= Beginning of Section =

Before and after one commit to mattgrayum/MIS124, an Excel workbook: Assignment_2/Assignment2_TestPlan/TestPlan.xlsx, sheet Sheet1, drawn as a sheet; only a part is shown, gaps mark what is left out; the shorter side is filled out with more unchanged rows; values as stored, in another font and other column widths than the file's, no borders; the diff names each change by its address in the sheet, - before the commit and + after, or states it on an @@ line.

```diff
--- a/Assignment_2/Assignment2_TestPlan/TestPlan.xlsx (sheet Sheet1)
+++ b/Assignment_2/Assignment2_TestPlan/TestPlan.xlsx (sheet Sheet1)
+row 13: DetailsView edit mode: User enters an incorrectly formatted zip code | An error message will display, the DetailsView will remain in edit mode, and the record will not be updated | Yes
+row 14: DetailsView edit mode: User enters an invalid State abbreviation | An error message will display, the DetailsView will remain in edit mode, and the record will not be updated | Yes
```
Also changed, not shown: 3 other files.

= End of Section =

Task item.
Above are the entries; copy every line among them that contains the word "TestPlan".

Your response.
Before and after one commit to mattgrayum/MIS124, an Excel workbook: Assignment_2/Assignment2_TestPlan/TestPlan.xlsx, sheet Sheet1, drawn as a sheet; only a part is shown, gaps mark what is left out; the shorter side is filled out with more unchanged rows; values as stored, in another font and other column widths than the file's, no borders; the diff names each change by its address in the sheet, - before the commit and + after, or states it on an @@ line.
--- a/Assignment_2/Assignment2_TestPlan/TestPlan.xlsx (sheet Sheet1)
+++ b/Assignment_2/Assignment2_TestPlan/TestPlan.xlsx (sheet Sheet1)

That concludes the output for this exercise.